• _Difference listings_
============================================================

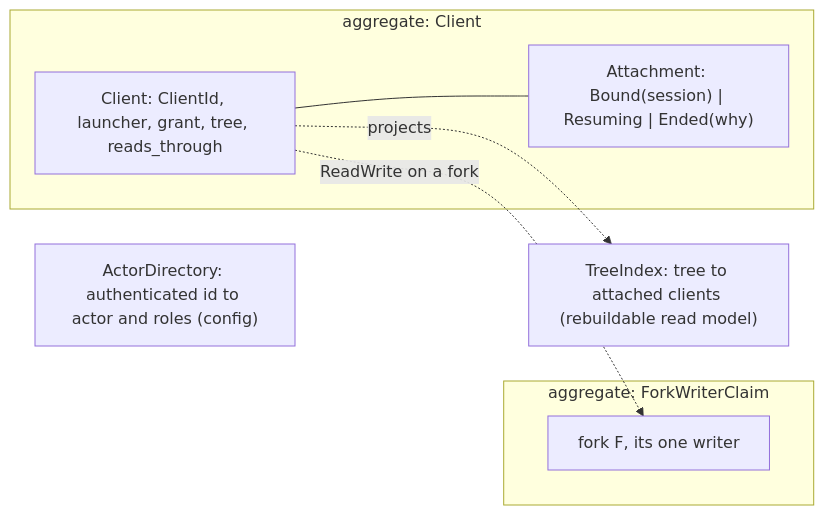
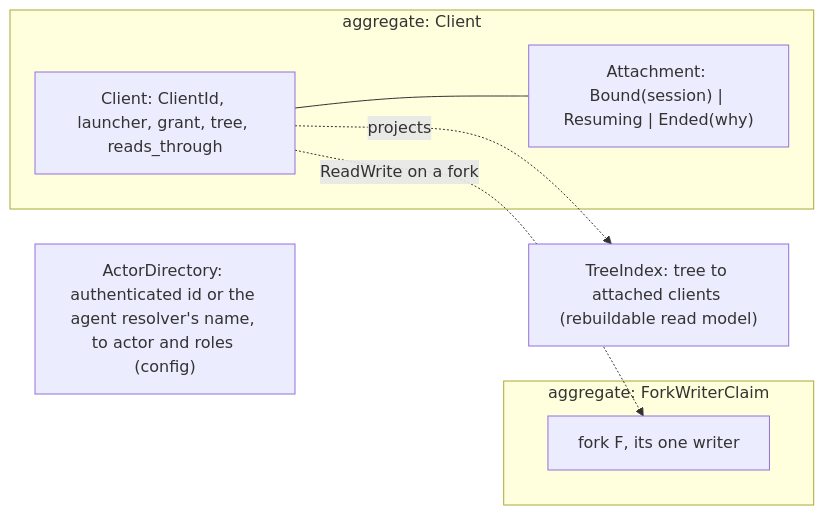
One commit to mcurcio/agentfs changed the first of 4 diagrams in docs/target-architecture/domains/clients.md. Above: the diagram before and after it, drawn with Mermaid. The commit also changed other lines of this file and 12 other files, not shown here.

````diff
--- a/docs/target-architecture/domains/clients.md
+++ b/docs/target-architecture/domains/clients.md
@@ -38,15 +40,15 @@
 ```mermaid
 flowchart LR
   subgraph AGG1["aggregate: Client"]
     C["Client: ClientId, launcher, grant, tree, reads_through"]
     A["Attachment: Bound(session) | Resuming | Ended(why)"]
   end
   subgraph AGG2["aggregate: ForkWriterClaim"]
     FW["fork F, its one writer"]
   end
-  AD["ActorDirectory: authenticated id to actor and roles (config)"]
+  AD["ActorDirectory: authenticated id or the agent resolver's name, to actor and roles (config)"]
   IDX["TreeIndex: tree to attached clients (rebuildable read model)"]
   C --- A
   C -. "ReadWrite on a fork" .-> FW
   C -. projects .-> IDX
 ```
````
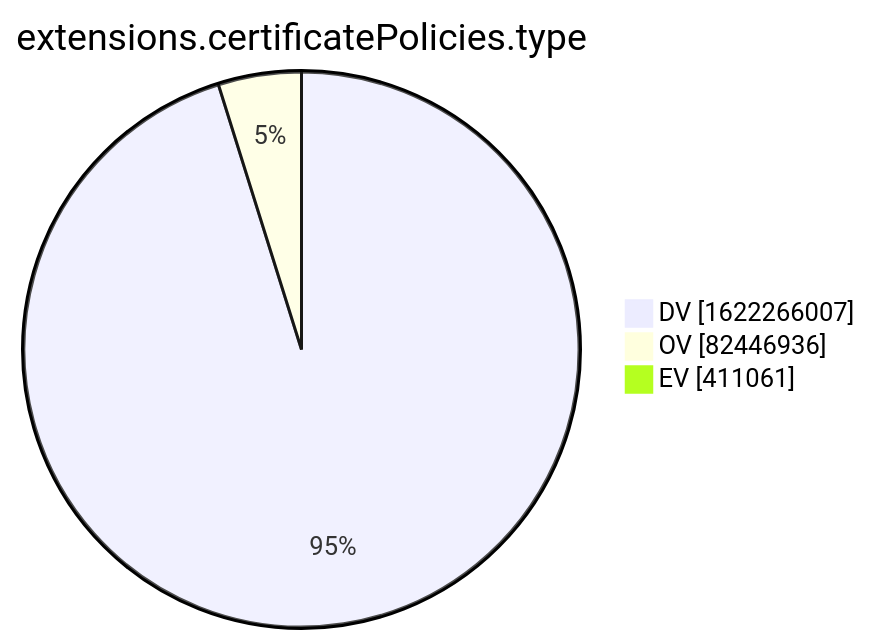
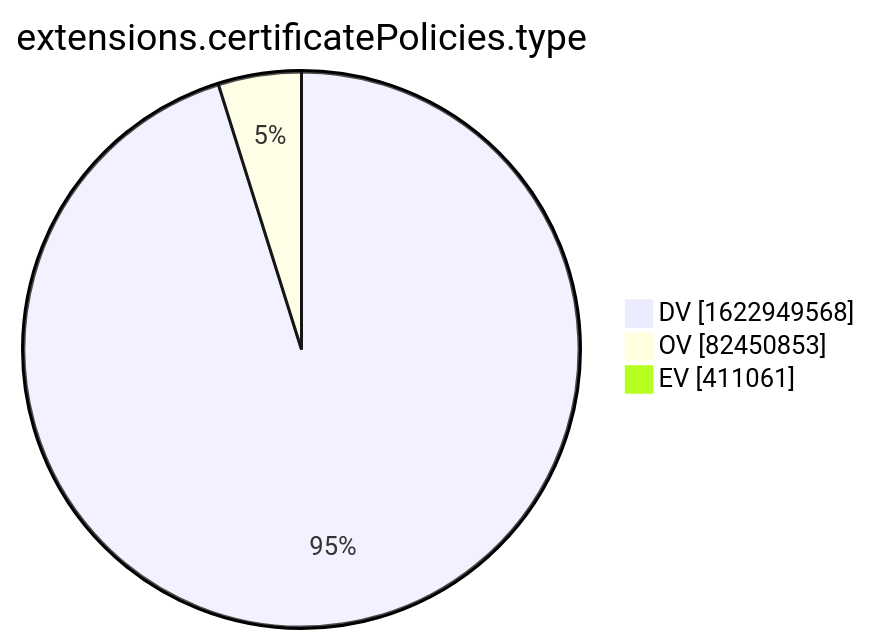
The tenth of 15 diagrams in xenon2022/README.md (christiankrug/ctmonitor_visualization), drawn with Mermaid before and after one commit. The commit also changed other lines of this file, not shown here.

````diff
--- a/xenon2022/README.md
+++ b/xenon2022/README.md
@@ -2878,7 +2878,7 @@
 ```mermaid
 pie showData
 title extensions.certificatePolicies.type
-"DV" :1622266007
-"OV" :82446936
+"DV" :1622949568
+"OV" :82450853
 "EV" :411061
 ```
````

============================================================

• _THE TASK_
Which lines in the records contain the word "docs"? Copy each one.

• _REPLY TO THE EXERCISE_
One commit to mcurcio/agentfs changed the first of 4 diagrams in docs/target-architecture/domains/clients.md. Above: the diagram before and after it, drawn with Mermaid. The commit also changed other lines of this file and 12 other files, not shown here.
--- a/docs/target-architecture/domains/clients.md
+++ b/docs/target-architecture/domains/clients.md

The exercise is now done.